This page will highlight some best practices to work with containers within the Research Environment. Please note that this page aimed at more advanced command line users and provide them with the necessary setup to run their containers. It will therefore not outline how to learn to work with containers. Some information displayed here may be useful for the learning process but we would suggest other resources online to learn more about working with containers.
This is a new feature that we are rolling out to Helix. If you have any feedback or suggestions on the usage of singularity and containers, please reach out to us via the Genomics England Service Desk.
It is now possible to run containerised software on the HPC Helix. While Docker is not available, Singularity is available and through that various docker containers can be pulled and run. Here we provide some best-practices on how to run it and how to set it up. For security reasons we cannot allow pushing out of the environment.
Loading Singularity on the HPC
To use Singularity on Helix please type the following:
module load singularity/3.2.1
Whenever you create an image with Singularity within the HPC, the files are automatically cached. The cached files are located in
/home/<username>/.singularity/. However, it could be that you are submitting and creating an image via a compute node in an interactive session. In that case the caching will output the file there which may potentially flood the compute node's memory.

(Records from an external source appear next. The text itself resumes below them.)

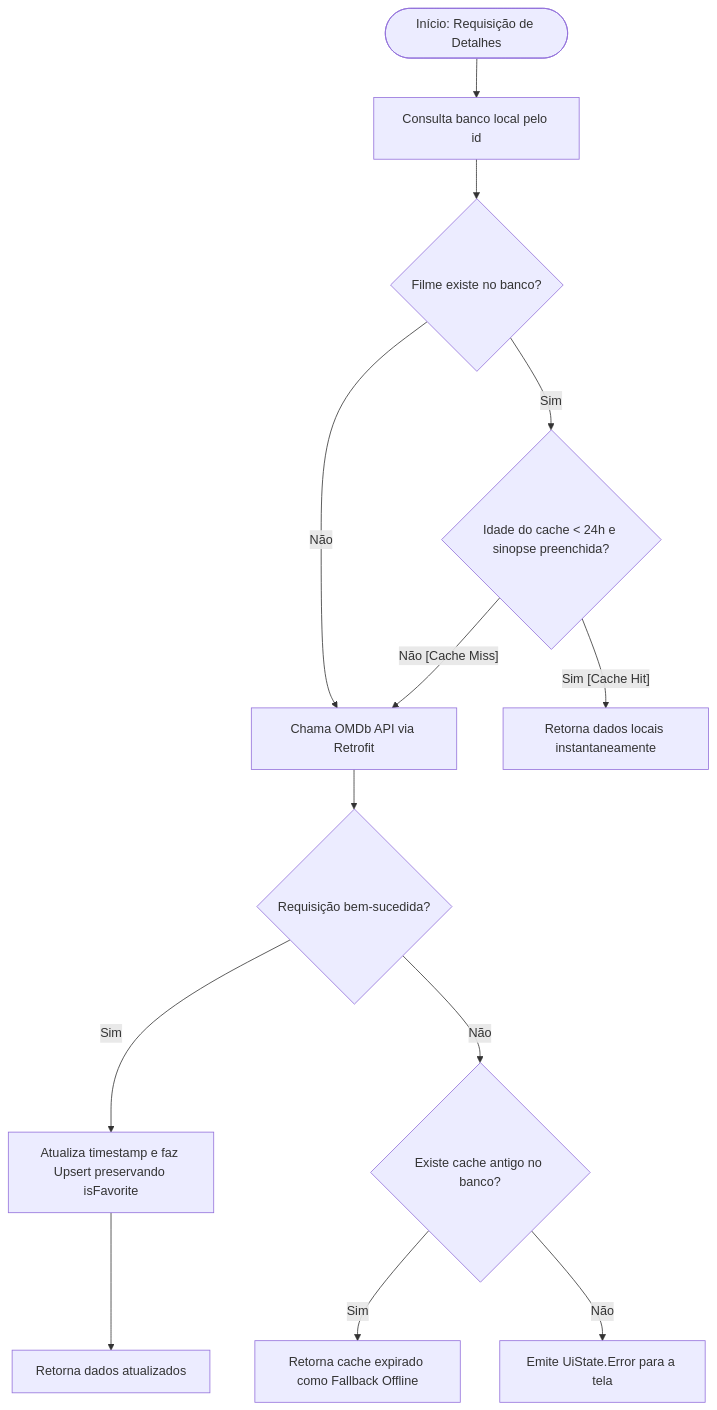
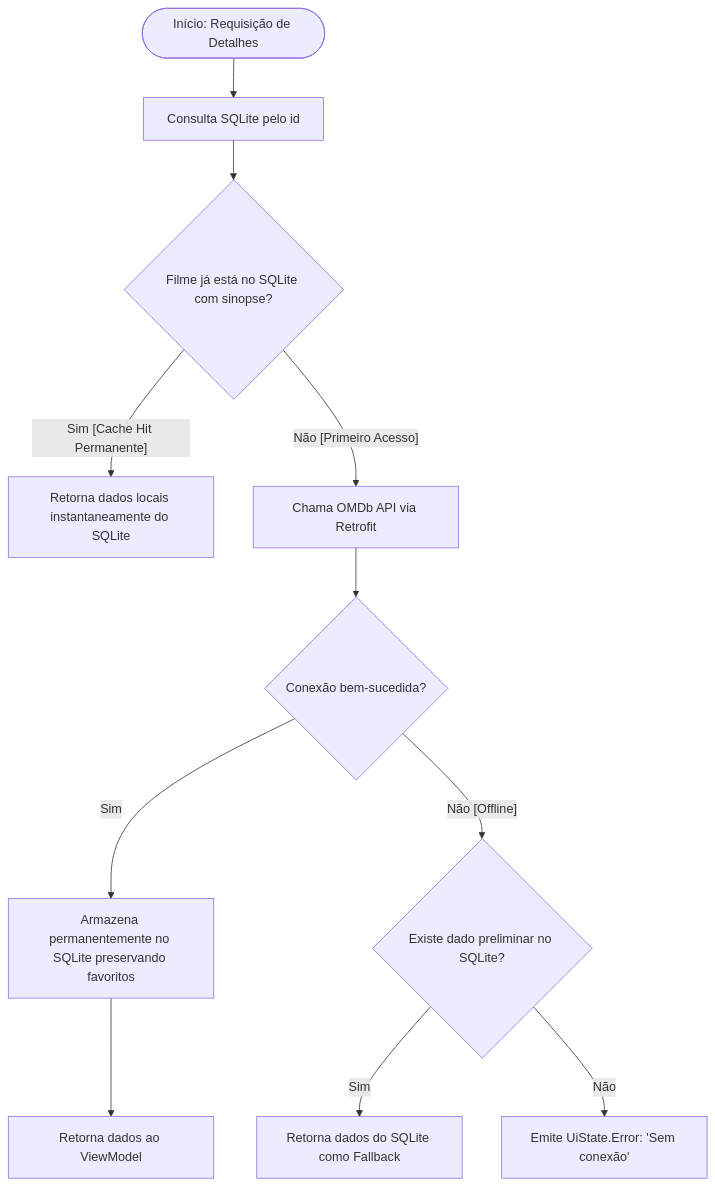
Before and after one commit to madsondecarvalho/uern-unidade3-programacao-de-dispositivos-moveis-2026.2: the diagram in docs/caching_strategy.md, drawn with Mermaid. The commit also changed other lines of this file and 31 other files, not shown here.

````diff
--- a/docs/caching_strategy.md
+++ b/docs/caching_strategy.md
@@ -88,19 +107,16 @@
 ```mermaid
 flowchart TD
-    Start([Início: Requisição de Detalhes]) --> CheckDB[Consulta banco local pelo id]
-    CheckDB --> Exists{Filme existe no banco?}
+    Start([Início: Requisição de Detalhes]) --> CheckDB[Consulta SQLite pelo id]
+    CheckDB --> Exists{Filme já está no SQLite com sinopse?}
     
-    Exists -- Não --> FetchAPI[Chama OMDb API via Retrofit]
-    Exists -- Sim --> CheckTime{Idade do cache < 24h e sinopse preenchida?}
+    Exists -- Sim [Cache Hit Permanente] --> ReturnLocal[Retorna dados locais instantaneamente do SQLite]
+    Exists -- Não [Primeiro Acesso] --> FetchAPI[Chama OMDb API via Retrofit]
     
-    CheckTime -- Sim [Cache Hit] --> ReturnLocal[Retorna dados locais instantaneamente]
-    CheckTime -- Não [Cache Miss] --> FetchAPI
+    FetchAPI --> NetworkOK{Conexão bem-sucedida?}
+    NetworkOK -- Sim --> UpsertDB[Armazena permanentemente no SQLite preservando favoritos]
+    UpsertDB --> ReturnUpdated[Retorna dados ao ViewModel]
     
-    FetchAPI --> NetworkOK{Requisição bem-sucedida?}
-    NetworkOK -- Sim --> UpsertDB[Atualiza timestamp e faz Upsert preservando isFavorite]
-    UpsertDB --> ReturnUpdated[Retorna dados atualizados]
-    
-    NetworkOK -- Não --> Fallback{Existe cache antigo no banco?}
-    Fallback -- Sim --> ReturnFallback[Retorna cache expirado como Fallback Offline]
-    Fallback -- Não --> ThrowError[Emite UiState.Error para a tela]
+    NetworkOK -- Não [Offline] --> Fallback{Existe dado preliminar no SQLite?}
+    Fallback -- Sim --> ReturnFallback[Retorna dados do SQLite como Fallback]
+    Fallback -- Não --> ThrowError[Emite UiState.Error: 'Sem conexão']
 ```
````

You can redirect this location by setting the environment variable
For example, we recommend placing the environment variable in your

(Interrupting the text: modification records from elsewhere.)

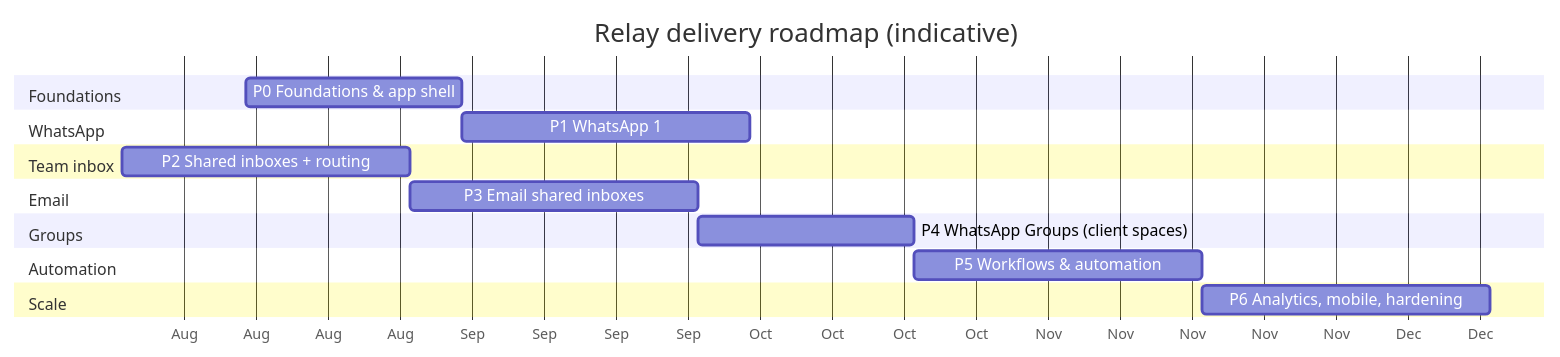
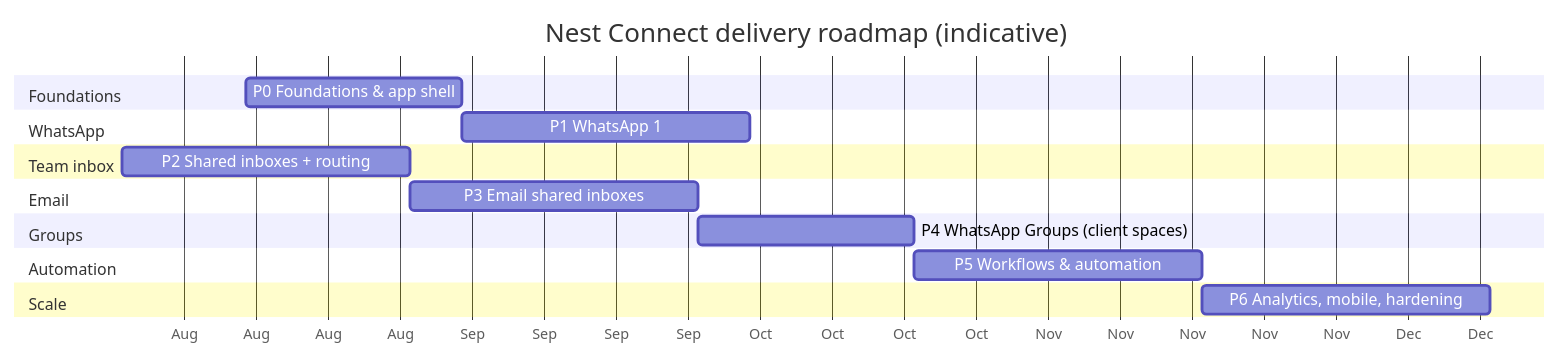
One commit to Nathan-swiftee/NestConnect changed the diagram in docs/06-roadmap.md. Above: the diagram before and after it, drawn with Mermaid. The commit also changed other lines of this file and 14 other files, not shown here.

First line of the commit message:
Rebrand platform to "Nest Connect"

````diff
--- a/docs/06-roadmap.md
+++ b/docs/06-roadmap.md
@@ -7,20 +7,20 @@
 ```mermaid
 gantt
-    title Relay delivery roadmap (indicative)
+    title Nest Connect delivery roadmap (indicative)
     dateFormat  YYYY-MM-DD
     axisFormat  %b
     section Foundations
     P0 Foundations & app shell         :p0, 2026-08-15, 3w
     section WhatsApp
     P1 WhatsApp 1:1 MVP                 :p1, after p0, 4w
     section Team inbox
     P2 Shared inboxes + routing         :p2, after p1, 4w
     section Email
     P3 Email shared inboxes             :p3, after p2, 4w
     section Groups
     P4 WhatsApp Groups (client spaces)  :p4, after p3, 3w
     section Automation
     P5 Workflows & automation           :p5, after p4, 4w
     section Scale
     P6 Analytics, mobile, hardening     :p6, after p5, 4w
 ```
````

.bashrc script as followed
To view your current cache you can use the command
singularity cache list and
singularity cache list --all to view all the individual blob's that have been pulled.
To clean up your cache you can use the command:
singularity cache clean
Running bcftools from containers (Example quay.io)
As an example on how to run the containers from Helix, we are showcasing the usage of bcftools 1.13 (This version is at present not available yet on Helix as an installed module). The repository on quay.io has various builds available and can be run seamlessly on Helix: https://quay.io/repository/biocontainers/bcftools?tab=info.
Below we first load
singularity, pull the container and build a singularity image so you do not need to pull the container every time. We then show the basic command, and an example where we mount the
/genomes/ folder and run a simple
bcftools view command.
Some containers may be sizeable, so we recommend pulling and/or creating images via an interactive session. The bcftools container of this example is ~234 Mb, but they can easily reach >Gb depending on the software complexity. Please also note the caching section above.
Mounting drives and environment variables
In the above example we use the
--bind argument to mount the /genomes folder to the container. By default containers will not have the same drives mounted to them, so this needs to be added manually. An added complication of our file system is that we generally make use of relative paths. For instance, the actual path of our
/genomes/ folder is
/nas/weka.gel.zone/pgen_genomes/. On a day to day basis you will not find any hindrance of this, however for containers it is something to be aware of. In fact, you will first need to
--bind the full path, and then add another
--bind for the relative path. As we can understand that this can be rather frustrating, we provide a list of useful file paths and relative paths for to ensure a path of least resistance.
Below shows an example where we are using two of these variables to save the header of a vcf into a .txt file. The example assumes that you also ran the initial bcftools example shown above. Please note that you should change the file path to your own folders, and check whether you need to use the Gecip or Discovery Forum example.
Working with containers within a workflow
Two ways of going about with this, either pull the container directly within a task of the workflow or create an image beforehand and let the workflow call upon the image. You can also add some of the
--bind examples from above into the
List of available repositories
There are various container repositories available which have been whitelisted for Helix. Below you will find the current list of available repositories: